* Goal of the exercise
Return all entries word for word, but drop any images.

* Recorded information
- Opening Delimiter -

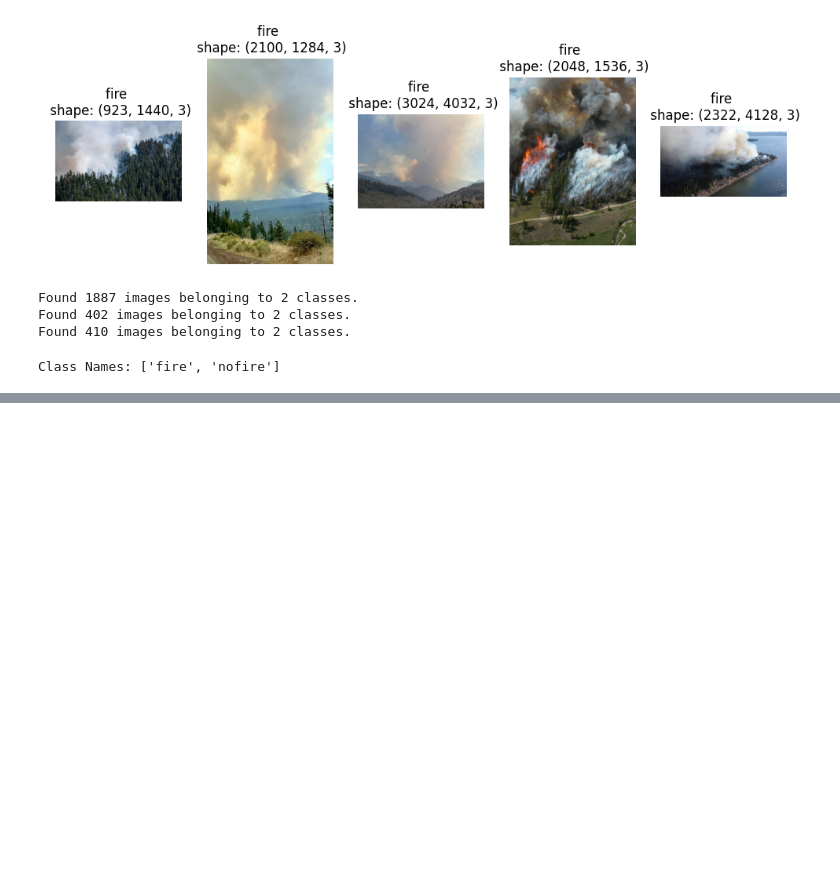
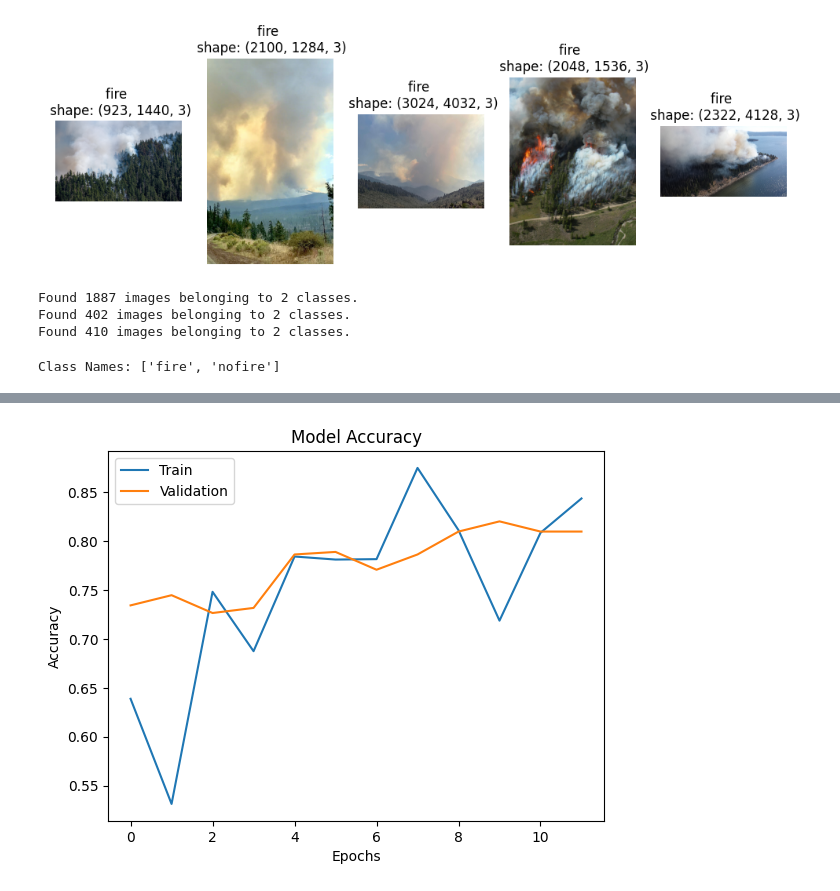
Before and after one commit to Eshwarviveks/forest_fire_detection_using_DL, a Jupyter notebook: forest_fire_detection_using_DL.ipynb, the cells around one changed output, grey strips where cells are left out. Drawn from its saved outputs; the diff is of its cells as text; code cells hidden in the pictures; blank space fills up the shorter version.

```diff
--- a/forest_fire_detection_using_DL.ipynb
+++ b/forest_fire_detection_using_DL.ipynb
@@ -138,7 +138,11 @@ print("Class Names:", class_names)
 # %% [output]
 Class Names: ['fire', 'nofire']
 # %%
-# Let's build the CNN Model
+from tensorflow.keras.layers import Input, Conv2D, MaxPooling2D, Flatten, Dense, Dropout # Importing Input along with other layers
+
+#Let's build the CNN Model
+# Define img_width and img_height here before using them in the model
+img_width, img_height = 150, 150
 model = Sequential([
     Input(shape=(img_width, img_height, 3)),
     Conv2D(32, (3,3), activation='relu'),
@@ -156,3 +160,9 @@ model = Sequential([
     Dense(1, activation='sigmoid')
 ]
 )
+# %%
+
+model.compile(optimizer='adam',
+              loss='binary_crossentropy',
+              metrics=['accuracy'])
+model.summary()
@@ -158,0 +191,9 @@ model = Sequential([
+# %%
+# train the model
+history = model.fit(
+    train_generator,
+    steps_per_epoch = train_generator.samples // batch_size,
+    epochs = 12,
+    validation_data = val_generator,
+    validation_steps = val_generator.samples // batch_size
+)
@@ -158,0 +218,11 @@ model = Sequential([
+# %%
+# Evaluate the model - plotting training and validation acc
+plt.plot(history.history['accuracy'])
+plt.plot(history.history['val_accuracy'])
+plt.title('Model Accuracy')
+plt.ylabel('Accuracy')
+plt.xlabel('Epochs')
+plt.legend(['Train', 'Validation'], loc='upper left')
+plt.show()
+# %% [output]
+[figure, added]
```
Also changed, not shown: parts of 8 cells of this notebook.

- Closing Delimiter -

* Exercise solution
Before and after one commit to Eshwarviveks/forest_fire_detection_using_DL, a Jupyter notebook: forest_fire_detection_using_DL.ipynb, the cells around one changed output, grey strips where cells are left out. Drawn from its saved outputs; the diff is of its cells as text; code cells hidden in the pictures; blank space fills up the shorter version.

```diff
--- a/forest_fire_detection_using_DL.ipynb
+++ b/forest_fire_detection_using_DL.ipynb
@@ -138,7 +138,11 @@ print("Class Names:", class_names)
 # %% [output]
 Class Names: ['fire', 'nofire']
 # %%
-# Let's build the CNN Model
+from tensorflow.keras.layers import Input, Conv2D, MaxPooling2D, Flatten, Dense, Dropout # Importing Input along with other layers
+
+#Let's build the CNN Model
+# Define img_width and img_height here before using them in the model
+img_width, img_height = 150, 150
 model = Sequential([
     Input(shape=(img_width, img_height, 3)),
     Conv2D(32, (3,3), activation='relu'),
@@ -156,3 +160,9 @@ model = Sequential([
     Dense(1, activation='sigmoid')
 ]
 )
+# %%
+
+model.compile(optimizer='adam',
+              loss='binary_crossentropy',
+              metrics=['accuracy'])
+model.summary()
@@ -158,0 +191,9 @@ model = Sequential([
+# %%
+# train the model
+history = model.fit(
+    train_generator,
+    steps_per_epoch = train_generator.samples // batch_size,
+    epochs = 12,
+    validation_data = val_generator,
+    validation_steps = val_generator.samples // batch_size
+)
@@ -158,0 +218,11 @@ model = Sequential([
+# %%
+# Evaluate the model - plotting training and validation acc
+plt.plot(history.history['accuracy'])
+plt.plot(history.history['val_accuracy'])
+plt.title('Model Accuracy')
+plt.ylabel('Accuracy')
+plt.xlabel('Epochs')
+plt.legend(['Train', 'Validation'], loc='upper left')
+plt.show()
+# %% [output]
+[figure, added]
```
Also changed, not shown: parts of 8 cells of this notebook.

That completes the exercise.